The caller is a member of an underground church that is not approved by the government. China severed diplomatic ties with the Vatican in 1951, and after that, the Catholic population in China was divided in two -- those accepting the guidance of the Chinese Communist Party and those refusing to accept the government intervention that stuck with the Holy See.
The plan had been to meet the man the next day in a village in northeastern Heibei Province, where an underground church is located. The man regularly attended services from another province. The reason he received the warning on April 1 was because that day was Catholic Easter, one of the most important days for the faith commemorating the resurrection of Jesus. Regulators have set their watchful eyes on gatherings at churches on such large holidays in recent years.
Several days after the call, this reporter visited the Hebei village and talked with local residents. Some of them acknowledged that they go to the underground church, but they were mostly tight-lipped. About half an hour after the interviews began, men who appeared to be from the local authorities arrived in a black car, and began to warn us not to get too close to local residents, watching us from a distance.
How the authorities try to control underground churches varies from place to place, also depending on the time. According to Catholic media outlets, there are areas where people are allowed to worship while priests are detained in other locations.
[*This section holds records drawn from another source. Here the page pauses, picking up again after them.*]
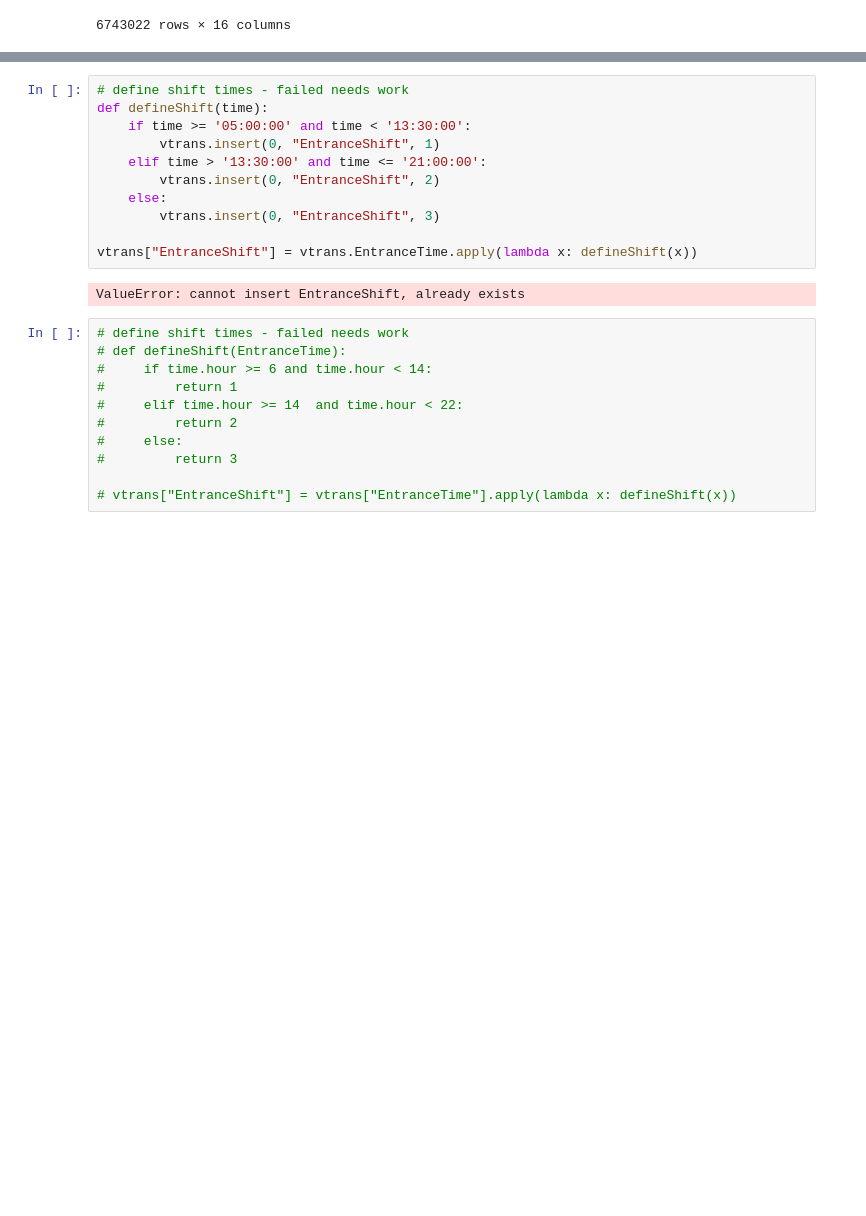
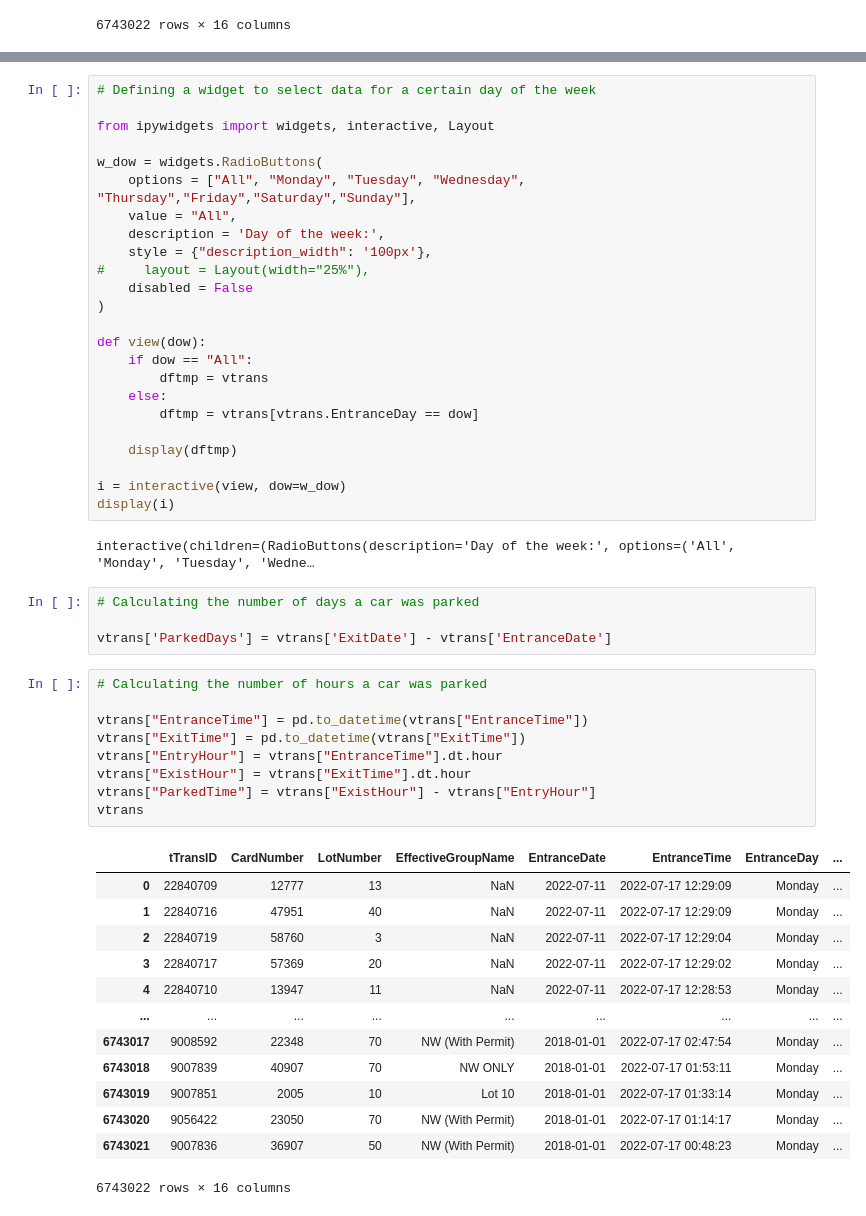
Before and after one commit to jacobbp25/Group5Project, a Jupyter notebook: Parking_m.ipynb, the cells around one changed output, grey strips where cells are left out. Cells and saved outputs as stored; diff of their text form; blank space fills up the shorter version.

```diff
--- a/Parking_m.ipynb
+++ b/Parking_m.ipynb
@@ -169,24 +185,53 @@ vtrans
 # %%
-# define shift times - failed needs work
-def defineShift(time):
-    if time >= '05:00:00' and time < '13:30:00':
-        vtrans.insert(0, "EntranceShift", 1)
-    elif time > '13:30:00' and time <= '21:00:00':
-        vtrans.insert(0, "EntranceShift", 2)
+# Defining a widget to select data for a certain day of the week
+
+from ipywidgets import widgets, interactive, Layout
+
+w_dow = widgets.RadioButtons(
+    options = ["All", "Monday", "Tuesday", "Wednesday", "Thursday","Friday","Saturday","Sunday"],
+    value = "All",
+    description = 'Day of the week:',
+    style = {"description_width": '100px'},
+#     layout = Layout(width="25%"),
+    disabled = False
+)
+
+def view(dow):
+    if dow == "All":
+        dftmp = vtrans
     else:
-        vtrans.insert(0, "EntranceShift", 3)
+        dftmp = vtrans[vtrans.EntranceDay == dow]
 
-vtrans["EntranceShift"] = vtrans.EntranceTime.apply(lambda x: defineShift(x))
+    display(dftmp)
+
+i = interactive(view, dow=w_dow)
+display(i)
 # %% [output]
-ValueError: cannot insert EntranceShift, already exists
+interactive(children=(RadioButtons(description='Day of the week:', options=('All', 'Monday', 'Tuesday', 'Wedne…
-# %%
-# define shift times - failed needs work
-# def defineShift(EntranceTime):
-#     if time.hour >= 6 and time.hour < 14:
-#         return 1
-#     elif time.hour >= 14  and time.hour < 22:
-#         return 2
-#     else:
-#         return 3
-
-# vtrans["EntranceShift"] = vtrans["EntranceTime"].apply(lambda x: defineShift(x))
+# %%
+# Calculating the number of days a car was parked
+
+vtrans['ParkedDays'] = vtrans['ExitDate'] - vtrans['EntranceDate']
+# %%
+# Calculating the number of hours a car was parked
+
+vtrans["EntranceTime"] = pd.to_datetime(vtrans["EntranceTime"])
+vtrans["ExitTime"] = pd.to_datetime(vtrans["ExitTime"])
+vtrans["EntryHour"] = vtrans["EntranceTime"].dt.hour
+vtrans["ExistHour"] = vtrans["ExitTime"].dt.hour
+vtrans["ParkedTime"] = vtrans["ExistHour"] - vtrans["EntryHour"]
+vtrans
+# %% [output]
+|  | tTransID | CardNumber | LotNumber | EffectiveGroupName | EntranceDate | EntranceTime | EntranceDay | ... |
+| 0 | 22840709 | 12777 | 13 | NaN | 2022-07-11 | 2022-07-17 12:29:09 | Monday | ... |
+| 1 | 22840716 | 47951 | 40 | NaN | 2022-07-11 | 2022-07-17 12:29:09 | Monday | ... |
+| 2 | 22840719 | 58760 | 3 | NaN | 2022-07-11 | 2022-07-17 12:29:04 | Monday | ... |
+| 3 | 22840717 | 57369 | 20 | NaN | 2022-07-11 | 2022-07-17 12:29:02 | Monday | ... |
+| 4 | 22840710 | 13947 | 11 | NaN | 2022-07-11 | 2022-07-17 12:28:53 | Monday | ... |
+| ... | ... | ... | ... | ... | ... | ... | ... | ... |
+| 6743017 | 9008592 | 22348 | 70 | NW (With Permit) | 2018-01-01 | 2022-07-17 02:47:54 | Monday | ... |
+| 6743018 | 9007839 | 40907 | 70 | NW ONLY | 2018-01-01 | 2022-07-17 01:53:11 | Monday | ... |
+| 6743019 | 9007851 | 2005 | 10 | Lot 10 | 2018-01-01 | 2022-07-17 01:33:14 | Monday | ... |
+| 6743020 | 9056422 | 23050 | 70 | NW (With Permit) | 2018-01-01 | 2022-07-17 01:14:17 | Monday | ... |
+| 6743021 | 9007836 | 36907 | 50 | NW (With Permit) | 2018-01-01 | 2022-07-17 00:48:23 | Monday | ... |
+6743022 rows × 16 columns
```
Also changed, not shown: parts of 15 cells of this notebook, 1 other file.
An individual close to a church explained, "Bishops and Fathers become targets because Catholics follow them." Not only churches, but also schools and welfare facilities that they run have been closed one after another.
Followers of these underground churches pride themselves on their perseverance over half a century carrying on "the right faith" under such tough conditions. That is why they were shocked when the Vatican recently moved to improve ties with China. "Will we be abandoned?" they wondered.
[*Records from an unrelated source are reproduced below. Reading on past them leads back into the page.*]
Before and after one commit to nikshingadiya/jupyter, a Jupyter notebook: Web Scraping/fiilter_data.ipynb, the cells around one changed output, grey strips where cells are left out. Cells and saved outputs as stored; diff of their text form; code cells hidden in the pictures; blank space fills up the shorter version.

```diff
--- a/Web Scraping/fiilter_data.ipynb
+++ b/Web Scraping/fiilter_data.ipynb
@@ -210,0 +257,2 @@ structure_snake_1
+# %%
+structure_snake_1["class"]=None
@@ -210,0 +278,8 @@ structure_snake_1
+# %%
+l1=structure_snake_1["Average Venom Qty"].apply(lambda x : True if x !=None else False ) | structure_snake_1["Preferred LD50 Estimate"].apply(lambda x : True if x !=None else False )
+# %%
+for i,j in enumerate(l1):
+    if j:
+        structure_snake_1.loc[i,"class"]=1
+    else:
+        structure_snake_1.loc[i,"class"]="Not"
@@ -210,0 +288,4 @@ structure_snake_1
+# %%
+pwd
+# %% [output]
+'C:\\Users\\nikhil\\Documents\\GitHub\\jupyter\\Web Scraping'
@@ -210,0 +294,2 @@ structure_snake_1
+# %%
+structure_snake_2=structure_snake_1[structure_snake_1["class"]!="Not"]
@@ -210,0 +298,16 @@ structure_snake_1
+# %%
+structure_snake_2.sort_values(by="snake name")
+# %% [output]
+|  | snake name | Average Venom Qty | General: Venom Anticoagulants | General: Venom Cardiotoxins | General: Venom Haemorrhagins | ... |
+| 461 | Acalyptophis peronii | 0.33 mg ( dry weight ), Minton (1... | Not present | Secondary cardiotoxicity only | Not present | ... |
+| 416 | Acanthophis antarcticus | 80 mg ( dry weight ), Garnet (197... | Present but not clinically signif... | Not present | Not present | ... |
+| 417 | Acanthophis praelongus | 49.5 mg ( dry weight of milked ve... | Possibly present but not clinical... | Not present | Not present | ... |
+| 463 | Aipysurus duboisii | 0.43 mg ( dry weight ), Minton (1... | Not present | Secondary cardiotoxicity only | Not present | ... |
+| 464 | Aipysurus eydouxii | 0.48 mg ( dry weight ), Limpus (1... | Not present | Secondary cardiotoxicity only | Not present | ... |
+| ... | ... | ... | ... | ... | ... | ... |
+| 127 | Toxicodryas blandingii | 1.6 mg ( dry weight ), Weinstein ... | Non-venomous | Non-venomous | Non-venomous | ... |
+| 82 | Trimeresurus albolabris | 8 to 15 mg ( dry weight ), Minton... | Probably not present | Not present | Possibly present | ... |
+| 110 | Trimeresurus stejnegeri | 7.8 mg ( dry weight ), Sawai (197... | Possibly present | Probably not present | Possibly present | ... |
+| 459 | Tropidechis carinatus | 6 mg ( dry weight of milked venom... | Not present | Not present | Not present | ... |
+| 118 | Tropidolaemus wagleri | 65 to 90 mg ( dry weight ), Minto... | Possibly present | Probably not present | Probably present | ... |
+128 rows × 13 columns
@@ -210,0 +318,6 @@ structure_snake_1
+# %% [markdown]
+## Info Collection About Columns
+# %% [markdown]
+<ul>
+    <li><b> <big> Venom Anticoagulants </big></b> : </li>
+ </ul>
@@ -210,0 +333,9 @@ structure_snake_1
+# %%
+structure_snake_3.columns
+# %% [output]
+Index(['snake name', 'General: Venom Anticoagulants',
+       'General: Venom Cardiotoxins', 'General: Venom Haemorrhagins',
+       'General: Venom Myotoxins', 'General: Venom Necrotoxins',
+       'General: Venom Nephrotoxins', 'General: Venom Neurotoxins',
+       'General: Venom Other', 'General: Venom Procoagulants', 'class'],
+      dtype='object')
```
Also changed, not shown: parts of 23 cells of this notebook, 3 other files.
The Holy See emphasizes that it can only protect followers and normalize the faith by securing its influence in China. It appears that the Catholic authority also hopes to attract the Chinese faithful as it loses young followers in Europe and the United States.
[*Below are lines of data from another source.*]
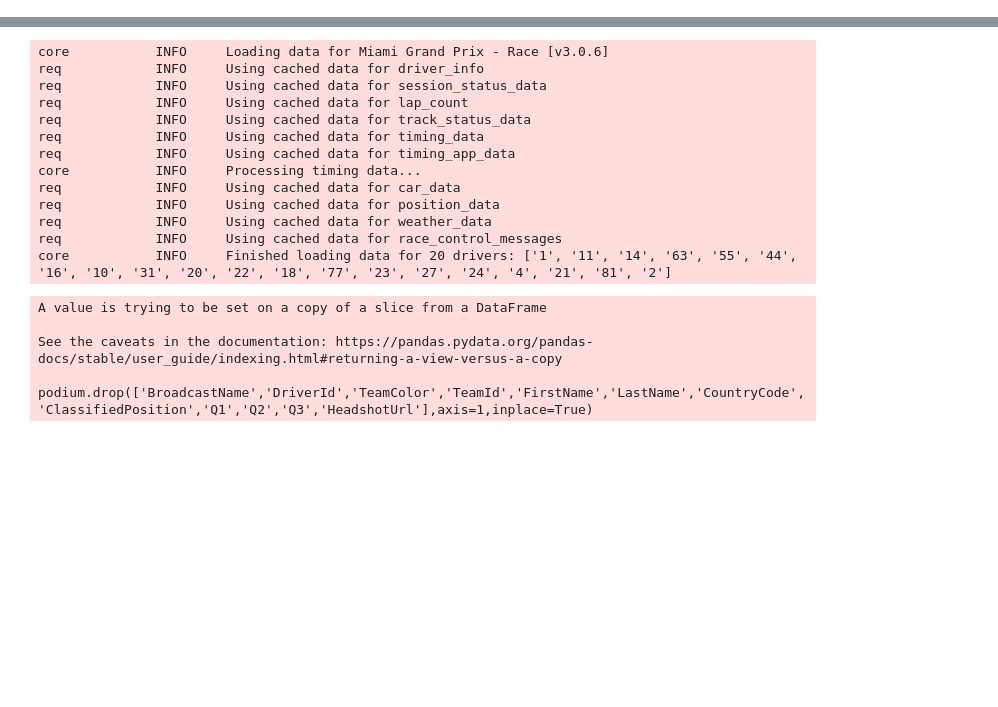
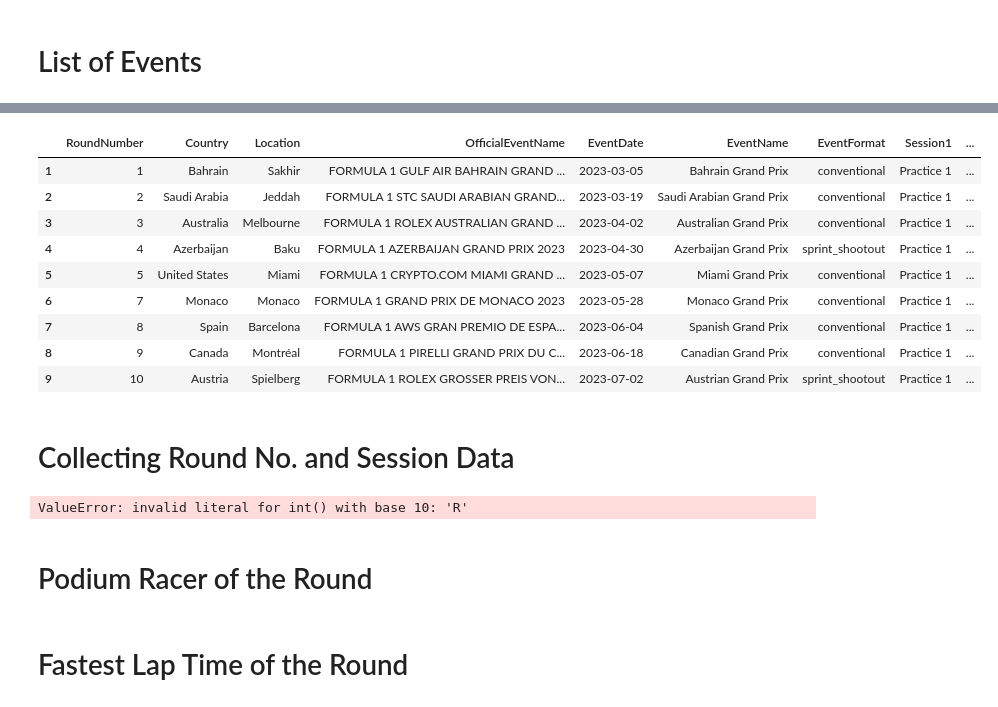
Before and after one commit to namra4122/Formula1_AnalysisDashboard, a Jupyter notebook: data_analysis.ipynb, the cells around one changed output, grey strips where cells are left out. Cells and saved outputs as stored; diff of their text form; code cells hidden in the pictures; blank space fills up the shorter version.

```diff
--- a/data_analysis.ipynb
+++ b/data_analysis.ipynb
@@ -9,5 +11,8 @@ from fastf1 import core,ergast,events,livetiming,plotting
+# %% [markdown]
+# List of Events
 # %%
 year  = int(input("Enter F1 Season: "))
 season_data = fastf1.get_event_schedule(year,include_testing=False)
 season_data.drop(['Session1Date','Session2Date','Session3Date','Session4Date','Session5Date','F1ApiSupport'],axis=1,inplace=True)
-# season_data
+season_data
+# %% [output]
@@ -14,30 +21,29 @@ season_data.drop(['Session1Date','Session2Date','Session3Date','Session4Date','S
+|  | RoundNumber | Country | Location | OfficialEventName | EventDate | EventName | EventFormat | Session1 | ... |
+| 1 | 1 | Bahrain | Sakhir | FORMULA 1 GULF AIR BAHRAIN GRAND ... | 2023-03-05 | Bahrain Grand Prix | conventional | Practice 1 | ... |
+| 2 | 2 | Saudi Arabia | Jeddah | FORMULA 1 STC SAUDI ARABIAN GRAND... | 2023-03-19 | Saudi Arabian Grand Prix | conventional | Practice 1 | ... |
+| 3 | 3 | Australia | Melbourne | FORMULA 1 ROLEX AUSTRALIAN GRAND ... | 2023-04-02 | Australian Grand Prix | conventional | Practice 1 | ... |
+| 4 | 4 | Azerbaijan | Baku | FORMULA 1 AZERBAIJAN GRAND PRIX 2023 | 2023-04-30 | Azerbaijan Grand Prix | sprint_shootout | Practice 1 | ... |
+| 5 | 5 | United States | Miami | FORMULA 1 CRYPTO.COM MIAMI GRAND ... | 2023-05-07 | Miami Grand Prix | conventional | Practice 1 | ... |
+| 6 | 7 | Monaco | Monaco | FORMULA 1 GRAND PRIX DE MONACO 2023 | 2023-05-28 | Monaco Grand Prix | conventional | Practice 1 | ... |
+| 7 | 8 | Spain | Barcelona | FORMULA 1 AWS GRAN PREMIO DE ESPA... | 2023-06-04 | Spanish Grand Prix | conventional | Practice 1 | ... |
+| 8 | 9 | Canada | Montréal | FORMULA 1 PIRELLI GRAND PRIX DU C... | 2023-06-18 | Canadian Grand Prix | conventional | Practice 1 | ... |
+| 9 | 10 | Austria | Spielberg | FORMULA 1 ROLEX GROSSER PREIS VON... | 2023-07-02 | Austrian Grand Prix | sprint_shootout | Practice 1 | ... |
+# %% [markdown]
+# Collecting Round No. and Session Data
 # %%
 round = int(input("Enter Round No."))
-session = input("Enter Session: \n Pracrice 1: FP1, Pracrice 2: FP2, Pracrice 3: FP3, Sprint: S, Sprint-Shootout: SS, Qualifying : Q, Race: R ")
+session = input("Pracrice 1: FP1, Pracrice 2: FP2, Pracrice 3: FP3, Sprint: S, Sprint-Shootout: SS, Qualifying : Q, Race: R \nEnter Session : ")
 
 race_data = fastf1.get_session(year, round, identifier=session)
 race_data.load(laps=True, telemetry=True, weather=True, messages=True, livedata=None)
 # %% [output]
-core           INFO     Loading data for Miami Grand Prix - Race [v3.0.6]
-req            INFO     Using cached data for driver_info
-req            INFO     Using cached data for session_status_data
-req            INFO     Using cached data for lap_count
-req            INFO     Using cached data for track_status_data
-req            INFO     Using cached data for timing_data
-req            INFO     Using cached data for timing_app_data
-core           INFO     Processing timing data...
-req            INFO     Using cached data for car_data
-req            INFO     Using cached data for position_data
-req            INFO     Using cached data for weather_data
-req            INFO     Using cached data for race_control_messages
-core           INFO     Finished loading data for 20 drivers: ['1', '11', '14', '63', '55', '44', '16', '10', '31', '20', '22', '18', '77', '23', '27', '24', '4', '21', '81', '2']
+ValueError: invalid literal for int() with base 10: 'R'
+# %% [markdown]
+# Podium Racer of the Round
 # %%
 podium = race_data.results[:3]
 podium.drop(['BroadcastName','DriverId','TeamColor','TeamId','FirstName','LastName','CountryCode','ClassifiedPosition','Q1','Q2','Q3','HeadshotUrl'],axis=1,inplace=True)
-# podium
+podium
-# %% [output]
-A value is trying to be set on a copy of a slice from a DataFrame
-
-See the caveats in the documentation: https://pandas.pydata.org/pandas-docs/stable/user_guide/indexing.html#returning-a-view-versus-a-copy
-  podium.drop(['BroadcastName','DriverId','TeamColor','TeamId','FirstName','LastName','CountryCode','ClassifiedPosition','Q1','Q2','Q3','HeadshotUrl'],axis=1,inplace=True)
+# %% [markdown]
+# Fastest Lap Time of the Round
 # %%
```
Also changed, not shown: parts of 14 cells of this notebook, 1 other file.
However, even Catholic officials are concerned about mending ties with China. Hong Kong's outspoken Cardinal Joseph Zen has stated that mending relations is akin to placing Chinese followers in a "birdcage" controlled by the Communist Party, and urged Pope Francis to carefully consider the matter.
The congregations of underground churches are deeply troubled.
"The dialogue between Beijing and the Vatican is like the tale of the serpent seducing Eve into eating the prohibited fruit from Genesis in the Old Testament," said one female follower in Heibei Province, indicating her strong feelings of disbelief toward the Chinese authorities. But obedience to the Holy Father, who represents Jesus, is at the foundation of Catholic teachings that they keep close to their hearts. If Pope Francis wants reconciliation with China, it can be said that accepting papal guidance is the duty of the faithful.
The Heibei man who was told not to go out during Easter said he absolutely pledged to follow "every decision" of the Pope. He still wonders once in a while if the Holy Father "really understands" the situation in China. "I just continue to pray for the church. I don't want to think too much about anything else," he said. He said he is seeking the light to remove the darkness of confusion plaguing the faith.
(Japanese original by Keisuke Kawazu, Beijing Bureau)
This is Part 2 of a series.